One thing that this virus has man­aged to do is give us a real­i­ty check. Whilst we may be spend­ing more hours scrolling through Insta­gram — because real­ly — what else is there to do — it has com­plete­ly erad­i­cat­ed the feel­ing of FOMO (fear of miss­ing out). And the jeal­ousy one might have once felt to some Insta­gram mod­el has been com­plete­ly erad­i­cat­ed because let’s face it, we’re all on the same lev­el now. We are all human. The idea of Insta­gram play­ing a major role in the fash­ion indus­try is very real and has been for a while now, but with the idea of the Insta­gram girl now essen­tial­ly demol­ished — she’s no bet­ter than you or I. On the oth­er hand, my agency has asked me to send in pho­tos of how I could poten­tial­ly set up shoots from my own home. Online fash­ion com­pa­nies have start­ed to send ‘influ­encers’ pack­ages of clothes to shoot from their hous­es in ‘ecom style’. This real­ly could go one way or the oth­er. Will the aver­age girl become invest­ed or dis­il­lu­sioned by the ins­ta-girl?

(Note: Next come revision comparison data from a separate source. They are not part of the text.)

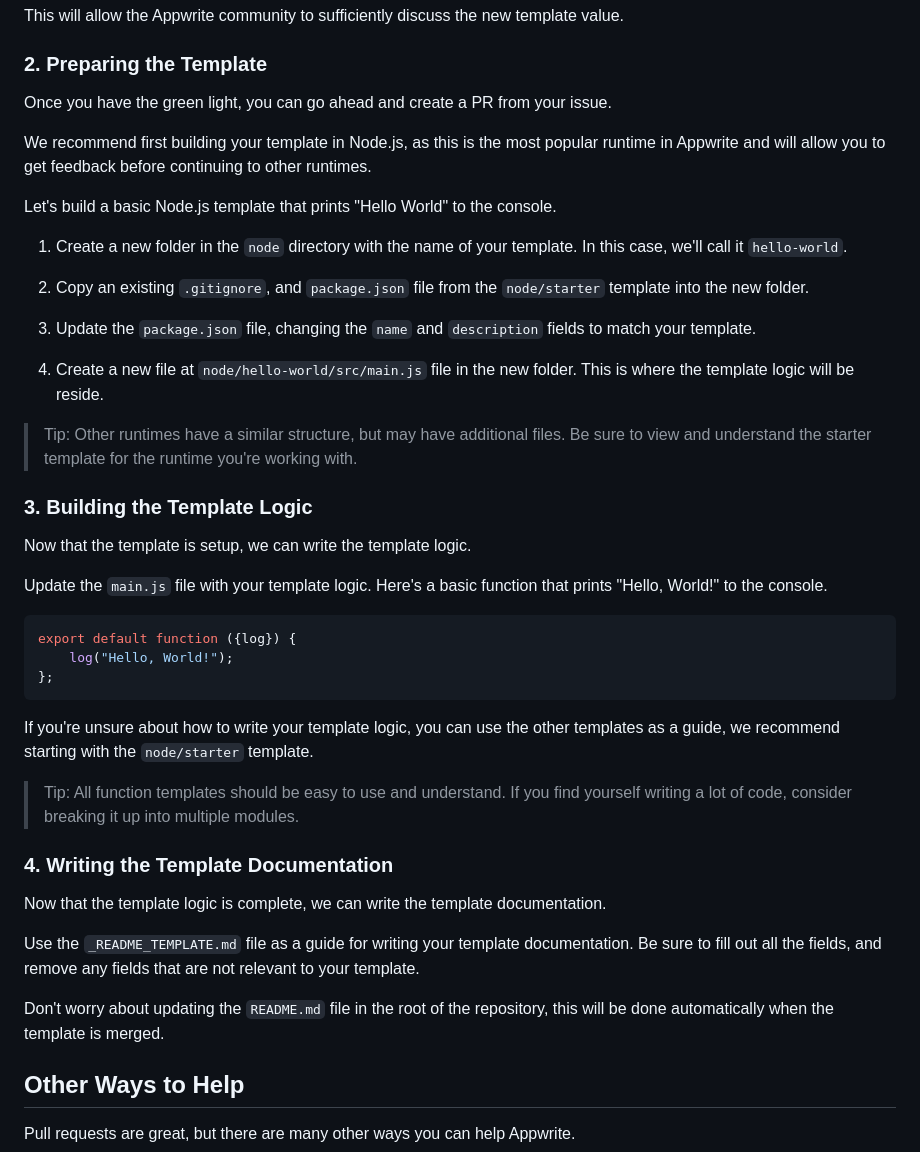
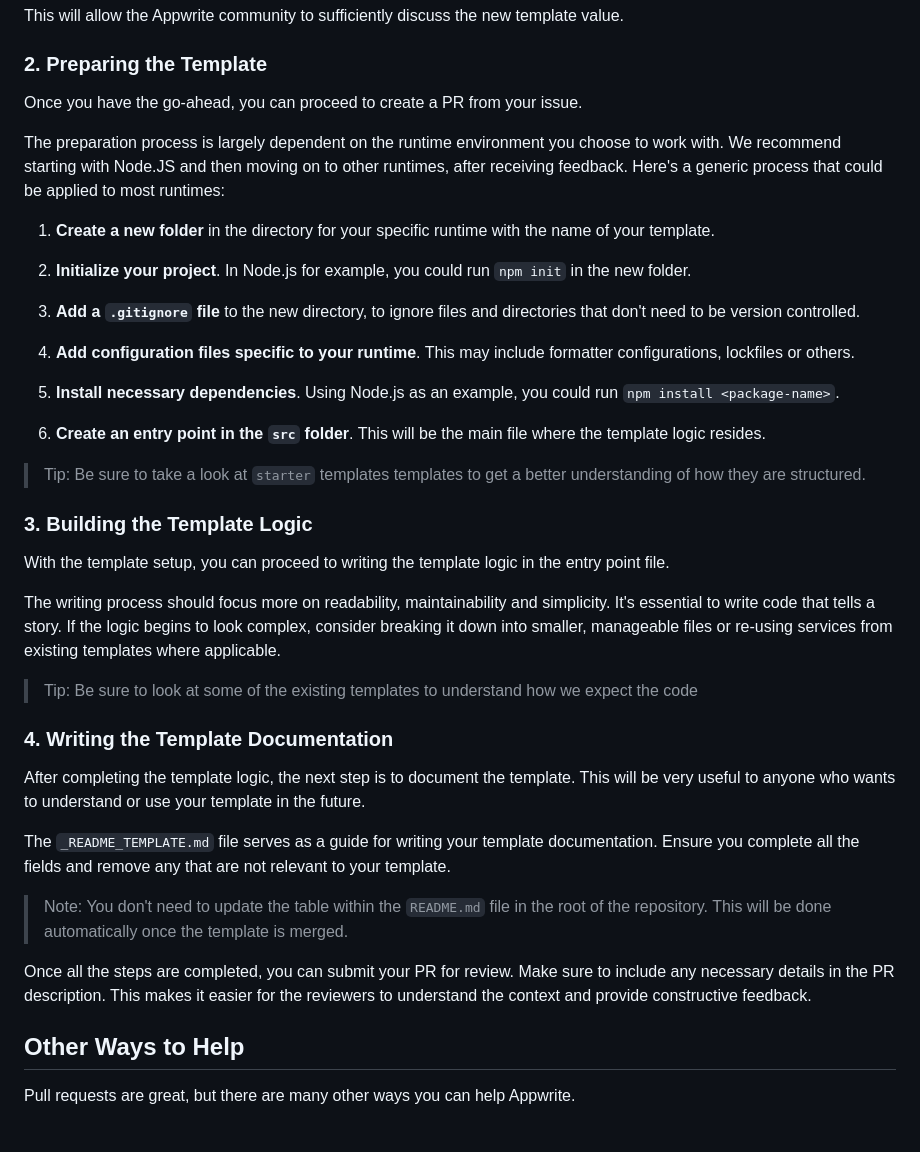
Before and after one commit to appwrite/templates, a Markdown page: CONTRIBUTING.md, the part around the change. GitHub-like rendering; blank space fills up the shorter version.

Commit message:
chore: matej review

````diff
--- a/CONTRIBUTING.md
+++ b/CONTRIBUTING.md
@@ -100,47 +100,43 @@ This will allow the Appwrite community to sufficiently discuss the new template
 
 ### 2. Preparing the Template
 
-Once you have the green light, you can go ahead and create a PR from your issue.
+Once you have the go-ahead, you can proceed to create a PR from your issue.
 
-We recommend first building your template in Node.js, as this is the most popular runtime in Appwrite and will allow you to get feedback before continuing to other runtimes.
+The preparation process is largely dependent on the runtime environment you choose to work with. We recommend starting with Node.JS and then moving on to other runtimes, after receiving feedback. Here's a generic process that could be applied to most runtimes:
 
-Let's build a basic Node.js template that prints "Hello World" to the console.
+1. **Create a new folder** in the directory for your specific runtime with the name of your template.
 
-1. Create a new folder in the `node` directory with the name of your template. In this case, we'll call it `hello-world`.
+2. **Initialize your project**. In Node.js for example, you could run `npm init` in the new folder.
 
-2. Copy an existing `.gitignore`, and `package.json` file from the `node/starter` template into the new folder.
+3. **Add a `.gitignore` file** to the new directory, to ignore files and directories that don't need to be version controlled.
 
-3. Update the `package.json` file, changing the `name` and `description` fields to match your template.
+4. **Add configuration files specific to your runtime**. This may include formatter configurations, lockfiles or others.
 
-4. Create a new file at `node/hello-world/src/main.js` file in the new folder. This is where the template logic will be reside.
+5. **Install necessary dependencies**. Using Node.js as an example, you could run `npm install <package-name>`.
 
-> Tip: Other runtimes have a similar structure, but may have additional files. Be sure to view and understand the starter template for the runtime you're working with.
+6. **Create an entry point in the `src` folder**. This will be the main file where the template logic resides.
+
+> Tip: Be sure to take a look at `starter` templates templates to get a better understanding of how they are structured.
 
 ### 3. Building the Template Logic
 
-Now that the template is setup, we can write the template logic.
+With the template setup, you can proceed to writing the template logic in the entry point file.
 
-Update the `main.js` file with your template logic.
-Here's a basic function that prints "Hello, World!" to the console.
+The writing process should focus more on readability, maintainability and simplicity. It's essential to write code that tells a story. If the logic begins to look complex, consider breaking it down into smaller, manageable files or re-using services from existing templates where applicable.
 
-```javascript
-export default function ({log}) {
-    log("Hello, World!");
-};
-```
-
-If you're unsure about how to write your template logic, you can use the other templates as a guide, we recommend starting with the `node/starter` template.
-
-> Tip: All function templates should be easy to use and understand. If you find yourself writing a lot of code, consider breaking it up into multiple modules.
+> Tip: Be sure to look at some of the existing templates to understand how we expect the code
 
 ### 4. Writing the Template Documentation
 
-Now that the template logic is complete, we can write the template documentation.
+After completing the template logic, the next step is to document the template. This will be very useful to anyone who wants to understand or use your template in the future.
 
-Use the `_README_TEMPLATE.md` file as a guide for writing your template documentation. Be sure to fill out all the fields, and remove any fields that are not relevant to your template.
+The `_README_TEMPLATE.md` file serves as a guide for writing your template documentation. Ensure you complete all the fields and remove any that are not relevant to your template.
 
-Don't worry about updating the `README.md` file in the root of the repository, this will be done automatically when the template is merged.
 
+
+> Note: You don't need to update the table within the `README.md` file in the root of the repository. This will be done automatically once the template is merged.
+
+Once all the steps are completed, you can submit your PR for review. Make sure to include any necessary details in the PR description. This makes it easier for the reviewers to understand the context and provide constructive feedback.
 
 ## Other Ways to Help
 
````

Nobody can real­ly tell the effect this virus will have on this indus­try, or each one of our lives, but what we do know is that art still lives on and will do for­ev­er. Some of the great­est art in the world has been cre­at­ed in the face of adver­si­ty, take Picasso’s Guer­ni­ca for instance, and I can’t see this being any dif­fer­ent. Whilst our lives have become stripped back, I hope this cre­ates space for design­ers to reimag­ine and rein­vent in sea­sons to come.

So, lets all stay home, but let’s serve some looks whilst doing it.

OVERDUE had the plea­sure of shoot­ing with Alex for our debut issue.
Check out our dig­i­tal issue, which is now free to down­load, here.